A word-for-word repetition of the records beneath this task is the expected answer.

- - -

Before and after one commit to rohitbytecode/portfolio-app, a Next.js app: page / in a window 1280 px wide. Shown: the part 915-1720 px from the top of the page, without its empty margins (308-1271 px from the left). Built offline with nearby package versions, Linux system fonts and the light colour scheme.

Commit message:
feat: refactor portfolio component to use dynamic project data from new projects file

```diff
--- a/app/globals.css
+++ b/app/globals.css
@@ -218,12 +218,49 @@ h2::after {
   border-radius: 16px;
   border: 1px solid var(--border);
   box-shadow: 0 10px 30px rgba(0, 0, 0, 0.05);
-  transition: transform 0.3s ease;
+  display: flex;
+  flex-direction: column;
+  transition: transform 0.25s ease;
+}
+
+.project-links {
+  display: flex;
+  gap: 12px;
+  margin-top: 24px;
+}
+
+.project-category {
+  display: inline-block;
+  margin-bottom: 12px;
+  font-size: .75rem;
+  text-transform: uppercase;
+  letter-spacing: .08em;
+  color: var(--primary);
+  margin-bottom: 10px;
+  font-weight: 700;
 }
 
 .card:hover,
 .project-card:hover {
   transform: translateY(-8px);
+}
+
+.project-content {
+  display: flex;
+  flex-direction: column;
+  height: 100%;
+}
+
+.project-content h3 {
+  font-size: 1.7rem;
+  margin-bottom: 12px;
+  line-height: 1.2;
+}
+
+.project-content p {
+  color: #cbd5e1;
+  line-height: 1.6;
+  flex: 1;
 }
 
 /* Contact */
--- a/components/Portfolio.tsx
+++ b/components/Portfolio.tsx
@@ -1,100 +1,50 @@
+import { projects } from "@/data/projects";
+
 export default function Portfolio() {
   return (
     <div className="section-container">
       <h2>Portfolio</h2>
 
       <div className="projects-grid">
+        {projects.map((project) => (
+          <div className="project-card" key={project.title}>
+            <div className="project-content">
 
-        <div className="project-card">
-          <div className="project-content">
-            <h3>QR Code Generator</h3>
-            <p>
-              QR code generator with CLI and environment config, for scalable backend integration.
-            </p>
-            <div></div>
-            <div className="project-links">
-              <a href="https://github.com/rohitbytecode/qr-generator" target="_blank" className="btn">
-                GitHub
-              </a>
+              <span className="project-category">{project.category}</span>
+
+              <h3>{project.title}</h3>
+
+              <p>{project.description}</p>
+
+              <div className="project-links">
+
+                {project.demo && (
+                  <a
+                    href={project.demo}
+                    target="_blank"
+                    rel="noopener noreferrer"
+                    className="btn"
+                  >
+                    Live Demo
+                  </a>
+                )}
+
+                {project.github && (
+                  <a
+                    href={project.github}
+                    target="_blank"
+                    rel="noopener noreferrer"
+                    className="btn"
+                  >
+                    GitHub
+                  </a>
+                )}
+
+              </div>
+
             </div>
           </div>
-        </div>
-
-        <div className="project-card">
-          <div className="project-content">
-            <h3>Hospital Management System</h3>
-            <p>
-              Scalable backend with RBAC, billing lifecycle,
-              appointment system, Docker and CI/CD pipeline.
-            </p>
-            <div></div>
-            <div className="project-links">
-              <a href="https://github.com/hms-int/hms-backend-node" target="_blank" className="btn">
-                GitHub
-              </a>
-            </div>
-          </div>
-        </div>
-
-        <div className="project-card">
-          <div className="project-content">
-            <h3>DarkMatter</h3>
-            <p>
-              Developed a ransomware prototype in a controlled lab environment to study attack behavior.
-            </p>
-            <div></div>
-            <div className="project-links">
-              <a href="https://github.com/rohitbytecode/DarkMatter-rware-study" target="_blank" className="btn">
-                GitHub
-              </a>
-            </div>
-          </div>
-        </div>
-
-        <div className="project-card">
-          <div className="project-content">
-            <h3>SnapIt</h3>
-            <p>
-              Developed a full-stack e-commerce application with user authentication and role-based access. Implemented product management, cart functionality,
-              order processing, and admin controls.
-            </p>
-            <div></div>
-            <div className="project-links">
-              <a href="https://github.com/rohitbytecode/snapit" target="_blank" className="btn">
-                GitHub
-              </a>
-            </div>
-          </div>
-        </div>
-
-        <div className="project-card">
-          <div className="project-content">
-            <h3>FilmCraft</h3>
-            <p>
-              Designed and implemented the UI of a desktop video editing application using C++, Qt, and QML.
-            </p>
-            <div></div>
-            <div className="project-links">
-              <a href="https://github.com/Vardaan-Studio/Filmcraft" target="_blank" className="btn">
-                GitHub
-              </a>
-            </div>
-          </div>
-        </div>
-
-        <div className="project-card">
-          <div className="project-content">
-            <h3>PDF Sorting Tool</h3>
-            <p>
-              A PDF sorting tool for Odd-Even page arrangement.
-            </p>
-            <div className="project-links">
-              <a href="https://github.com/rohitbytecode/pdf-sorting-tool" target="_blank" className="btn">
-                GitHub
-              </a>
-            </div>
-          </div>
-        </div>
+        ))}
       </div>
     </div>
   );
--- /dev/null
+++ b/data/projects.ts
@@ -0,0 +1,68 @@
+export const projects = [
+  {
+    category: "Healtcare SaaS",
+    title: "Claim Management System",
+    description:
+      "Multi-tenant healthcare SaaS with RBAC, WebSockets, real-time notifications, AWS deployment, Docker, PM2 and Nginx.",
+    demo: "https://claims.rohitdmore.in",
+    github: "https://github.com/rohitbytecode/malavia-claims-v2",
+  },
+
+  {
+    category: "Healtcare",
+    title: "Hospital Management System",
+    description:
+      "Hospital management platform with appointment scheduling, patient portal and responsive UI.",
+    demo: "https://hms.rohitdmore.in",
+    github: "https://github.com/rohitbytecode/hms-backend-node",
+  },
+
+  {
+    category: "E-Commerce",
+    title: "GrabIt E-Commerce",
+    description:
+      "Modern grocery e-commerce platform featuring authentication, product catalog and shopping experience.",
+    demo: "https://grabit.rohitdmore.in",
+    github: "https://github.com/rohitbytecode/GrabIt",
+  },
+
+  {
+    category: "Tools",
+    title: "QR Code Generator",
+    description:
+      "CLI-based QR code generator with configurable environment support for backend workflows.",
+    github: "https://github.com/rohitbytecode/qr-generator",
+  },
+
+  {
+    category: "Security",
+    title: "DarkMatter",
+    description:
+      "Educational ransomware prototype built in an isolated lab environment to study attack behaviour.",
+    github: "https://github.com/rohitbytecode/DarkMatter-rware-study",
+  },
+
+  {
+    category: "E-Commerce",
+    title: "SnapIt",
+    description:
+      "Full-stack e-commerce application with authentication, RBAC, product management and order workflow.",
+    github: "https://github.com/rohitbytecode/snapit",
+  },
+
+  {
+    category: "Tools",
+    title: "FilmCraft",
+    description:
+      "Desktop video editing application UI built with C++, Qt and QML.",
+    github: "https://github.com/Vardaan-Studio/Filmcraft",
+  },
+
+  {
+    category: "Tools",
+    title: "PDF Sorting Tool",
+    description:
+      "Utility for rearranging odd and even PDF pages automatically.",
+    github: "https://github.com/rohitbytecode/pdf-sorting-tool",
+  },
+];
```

- - -

— Solution to this problem —
Before and after one commit to rohitbytecode/portfolio-app, a Next.js app: page / in a window 1280 px wide. Shown: the part 915-1720 px from the top of the page, without its empty margins (308-1271 px from the left). Built offline with nearby package versions, Linux system fonts and the light colour scheme.

Commit message:
feat: refactor portfolio component to use dynamic project data from new projects file

```diff
--- a/app/globals.css
+++ b/app/globals.css
@@ -218,12 +218,49 @@ h2::after {
   border-radius: 16px;
   border: 1px solid var(--border);
   box-shadow: 0 10px 30px rgba(0, 0, 0, 0.05);
-  transition: transform 0.3s ease;
+  display: flex;
+  flex-direction: column;
+  transition: transform 0.25s ease;
+}
+
+.project-links {
+  display: flex;
+  gap: 12px;
+  margin-top: 24px;
+}
+
+.project-category {
+  display: inline-block;
+  margin-bottom: 12px;
+  font-size: .75rem;
+  text-transform: uppercase;
+  letter-spacing: .08em;
+  color: var(--primary);
+  margin-bottom: 10px;
+  font-weight: 700;
 }
 
 .card:hover,
 .project-card:hover {
   transform: translateY(-8px);
+}
+
+.project-content {
+  display: flex;
+  flex-direction: column;
+  height: 100%;
+}
+
+.project-content h3 {
+  font-size: 1.7rem;
+  margin-bottom: 12px;
+  line-height: 1.2;
+}
+
+.project-content p {
+  color: #cbd5e1;
+  line-height: 1.6;
+  flex: 1;
 }
 
 /* Contact */
--- a/components/Portfolio.tsx
+++ b/components/Portfolio.tsx
@@ -1,100 +1,50 @@
+import { projects } from "@/data/projects";
+
 export default function Portfolio() {
   return (
     <div className="section-container">
       <h2>Portfolio</h2>
 
       <div className="projects-grid">
+        {projects.map((project) => (
+          <div className="project-card" key={project.title}>
+            <div className="project-content">
 
-        <div className="project-card">
-          <div className="project-content">
-            <h3>QR Code Generator</h3>
-            <p>
-              QR code generator with CLI and environment config, for scalable backend integration.
-            </p>
-            <div></div>
-            <div className="project-links">
-              <a href="https://github.com/rohitbytecode/qr-generator" target="_blank" className="btn">
-                GitHub
-              </a>
+              <span className="project-category">{project.category}</span>
+
+              <h3>{project.title}</h3>
+
+              <p>{project.description}</p>
+
+              <div className="project-links">
+
+                {project.demo && (
+                  <a
+                    href={project.demo}
+                    target="_blank"
+                    rel="noopener noreferrer"
+                    className="btn"
+                  >
+                    Live Demo
+                  </a>
+                )}
+
+                {project.github && (
+                  <a
+                    href={project.github}
+                    target="_blank"
+                    rel="noopener noreferrer"
+                    className="btn"
+                  >
+                    GitHub
+                  </a>
+                )}
+
+              </div>
+
             </div>
           </div>
-        </div>
-
-        <div className="project-card">
-          <div className="project-content">
-            <h3>Hospital Management System</h3>
-            <p>
-              Scalable backend with RBAC, billing lifecycle,
-              appointment system, Docker and CI/CD pipeline.
-            </p>
-            <div></div>
-            <div className="project-links">
-              <a href="https://github.com/hms-int/hms-backend-node" target="_blank" className="btn">
-                GitHub
-              </a>
-            </div>
-          </div>
-        </div>
-
-        <div className="project-card">
-          <div className="project-content">
-            <h3>DarkMatter</h3>
-            <p>
-              Developed a ransomware prototype in a controlled lab environment to study attack behavior.
-            </p>
-            <div></div>
-            <div className="project-links">
-              <a href="https://github.com/rohitbytecode/DarkMatter-rware-study" target="_blank" className="btn">
-                GitHub
-              </a>
-            </div>
-          </div>
-        </div>
-
-        <div className="project-card">
-          <div className="project-content">
-            <h3>SnapIt</h3>
-            <p>
-              Developed a full-stack e-commerce application with user authentication and role-based access. Implemented product management, cart functionality,
-              order processing, and admin controls.
-            </p>
-            <div></div>
-            <div className="project-links">
-              <a href="https://github.com/rohitbytecode/snapit" target="_blank" className="btn">
-                GitHub
-              </a>
-            </div>
-          </div>
-        </div>
-
-        <div className="project-card">
-          <div className="project-content">
-            <h3>FilmCraft</h3>
-            <p>
-              Designed and implemented the UI of a desktop video editing application using C++, Qt, and QML.
-            </p>
-            <div></div>
-            <div className="project-links">
-              <a href="https://github.com/Vardaan-Studio/Filmcraft" target="_blank" className="btn">
-                GitHub
-              </a>
-            </div>
-          </div>
-        </div>
-
-        <div className="project-card">
-          <div className="project-content">
-            <h3>PDF Sorting Tool</h3>
-            <p>
-              A PDF sorting tool for Odd-Even page arrangement.
-            </p>
-            <div className="project-links">
-              <a href="https://github.com/rohitbytecode/pdf-sorting-tool" target="_blank" className="btn">
-                GitHub
-              </a>
-            </div>
-          </div>
-        </div>
+        ))}
       </div>
     </div>
   );
--- /dev/null
+++ b/data/projects.ts
@@ -0,0 +1,68 @@
+export const projects = [
+  {
+    category: "Healtcare SaaS",
+    title: "Claim Management System",
+    description:
+      "Multi-tenant healthcare SaaS with RBAC, WebSockets, real-time notifications, AWS deployment, Docker, PM2 and Nginx.",
+    demo: "https://claims.rohitdmore.in",
+    github: "https://github.com/rohitbytecode/malavia-claims-v2",
+  },
+
+  {
+    category: "Healtcare",
+    title: "Hospital Management System",
+    description:
+      "Hospital management platform with appointment scheduling, patient portal and responsive UI.",
+    demo: "https://hms.rohitdmore.in",
+    github: "https://github.com/rohitbytecode/hms-backend-node",
+  },
+
+  {
+    category: "E-Commerce",
+    title: "GrabIt E-Commerce",
+    description:
+      "Modern grocery e-commerce platform featuring authentication, product catalog and shopping experience.",
+    demo: "https://grabit.rohitdmore.in",
+    github: "https://github.com/rohitbytecode/GrabIt",
+  },
+
+  {
+    category: "Tools",
+    title: "QR Code Generator",
+    description:
+      "CLI-based QR code generator with configurable environment support for backend workflows.",
+    github: "https://github.com/rohitbytecode/qr-generator",
+  },
+
+  {
+    category: "Security",
+    title: "DarkMatter",
+    description:
+      "Educational ransomware prototype built in an isolated lab environment to study attack behaviour.",
+    github: "https://github.com/rohitbytecode/DarkMatter-rware-study",
+  },
+
+  {
+    category: "E-Commerce",
+    title: "SnapIt",
+    description:
+      "Full-stack e-commerce application with authentication, RBAC, product management and order workflow.",
+    github: "https://github.com/rohitbytecode/snapit",
+  },
+
+  {
+    category: "Tools",
+    title: "FilmCraft",
+    description:
+      "Desktop video editing application UI built with C++, Qt and QML.",
+    github: "https://github.com/Vardaan-Studio/Filmcraft",
+  },
+
+  {
+    category: "Tools",
+    title: "PDF Sorting Tool",
+    description:
+      "Utility for rearranging odd and even PDF pages automatically.",
+    github: "https://github.com/rohitbytecode/pdf-sorting-tool",
+  },
+];
```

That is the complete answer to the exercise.